> Exercise objective
Write out the records word for word, with no pictures.

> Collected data
================
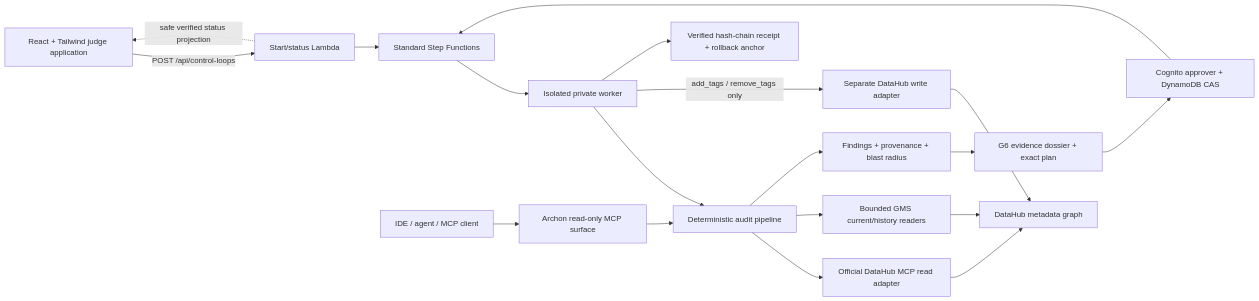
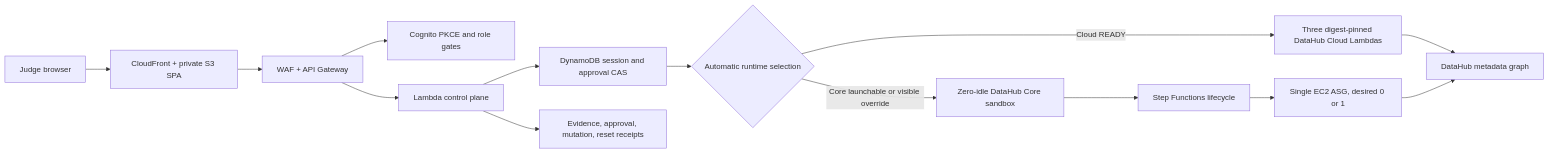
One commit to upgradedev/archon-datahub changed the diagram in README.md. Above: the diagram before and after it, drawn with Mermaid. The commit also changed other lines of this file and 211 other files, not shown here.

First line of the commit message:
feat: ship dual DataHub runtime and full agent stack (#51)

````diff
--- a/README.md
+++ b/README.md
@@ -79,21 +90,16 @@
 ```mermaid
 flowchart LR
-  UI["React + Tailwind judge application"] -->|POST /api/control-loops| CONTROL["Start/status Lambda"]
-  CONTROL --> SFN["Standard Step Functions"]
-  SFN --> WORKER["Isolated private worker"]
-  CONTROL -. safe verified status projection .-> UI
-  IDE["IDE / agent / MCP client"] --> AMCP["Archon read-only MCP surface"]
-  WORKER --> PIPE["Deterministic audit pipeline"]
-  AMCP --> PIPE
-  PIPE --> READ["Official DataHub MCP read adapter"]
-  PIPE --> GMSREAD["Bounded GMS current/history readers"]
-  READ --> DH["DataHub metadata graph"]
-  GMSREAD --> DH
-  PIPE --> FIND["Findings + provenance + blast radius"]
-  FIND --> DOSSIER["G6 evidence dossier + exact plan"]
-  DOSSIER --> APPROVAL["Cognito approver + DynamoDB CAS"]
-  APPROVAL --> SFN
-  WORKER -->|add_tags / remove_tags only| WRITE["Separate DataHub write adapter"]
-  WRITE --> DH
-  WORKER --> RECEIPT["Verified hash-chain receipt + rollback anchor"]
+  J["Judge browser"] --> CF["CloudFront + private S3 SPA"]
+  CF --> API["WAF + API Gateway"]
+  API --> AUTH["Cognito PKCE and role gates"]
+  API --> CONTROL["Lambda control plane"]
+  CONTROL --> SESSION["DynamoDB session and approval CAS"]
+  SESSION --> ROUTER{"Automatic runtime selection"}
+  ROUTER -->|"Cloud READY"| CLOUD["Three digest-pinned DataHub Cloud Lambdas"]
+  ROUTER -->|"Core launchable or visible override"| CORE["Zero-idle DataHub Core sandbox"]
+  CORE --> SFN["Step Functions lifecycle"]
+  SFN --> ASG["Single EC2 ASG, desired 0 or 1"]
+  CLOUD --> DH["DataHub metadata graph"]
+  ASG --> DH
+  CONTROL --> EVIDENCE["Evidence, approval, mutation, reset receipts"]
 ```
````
================
> Task response
One commit to upgradedev/archon-datahub changed the diagram in README.md. Above: the diagram before and after it, drawn with Mermaid. The commit also changed other lines of this file and 211 other files, not shown here.

First line of the commit message:
feat: ship dual DataHub runtime and full agent stack (#51)

````diff
--- a/README.md
+++ b/README.md
@@ -79,21 +90,16 @@
 ```mermaid
 flowchart LR
-  UI["React + Tailwind judge application"] -->|POST /api/control-loops| CONTROL["Start/status Lambda"]
-  CONTROL --> SFN["Standard Step Functions"]
-  SFN --> WORKER["Isolated private worker"]
-  CONTROL -. safe verified status projection .-> UI
-  IDE["IDE / agent / MCP client"] --> AMCP["Archon read-only MCP surface"]
-  WORKER --> PIPE["Deterministic audit pipeline"]
-  AMCP --> PIPE
-  PIPE --> READ["Official DataHub MCP read adapter"]
-  PIPE --> GMSREAD["Bounded GMS current/history readers"]
-  READ --> DH["DataHub metadata graph"]
-  GMSREAD --> DH
-  PIPE --> FIND["Findings + provenance + blast radius"]
-  FIND --> DOSSIER["G6 evidence dossier + exact plan"]
-  DOSSIER --> APPROVAL["Cognito approver + DynamoDB CAS"]
-  APPROVAL --> SFN
-  WORKER -->|add_tags / remove_tags only| WRITE["Separate DataHub write adapter"]
-  WRITE --> DH
-  WORKER --> RECEIPT["Verified hash-chain receipt + rollback anchor"]
+  J["Judge browser"] --> CF["CloudFront + private S3 SPA"]
+  CF --> API["WAF + API Gateway"]
+  API --> AUTH["Cognito PKCE and role gates"]
+  API --> CONTROL["Lambda control plane"]
+  CONTROL --> SESSION["DynamoDB session and approval CAS"]
+  SESSION --> ROUTER{"Automatic runtime selection"}
+  ROUTER -->|"Cloud READY"| CLOUD["Three digest-pinned DataHub Cloud Lambdas"]
+  ROUTER -->|"Core launchable or visible override"| CORE["Zero-idle DataHub Core sandbox"]
+  CORE --> SFN["Step Functions lifecycle"]
+  SFN --> ASG["Single EC2 ASG, desired 0 or 1"]
+  CLOUD --> DH["DataHub metadata graph"]
+  ASG --> DH
+  CONTROL --> EVIDENCE["Evidence, approval, mutation, reset receipts"]
 ```
````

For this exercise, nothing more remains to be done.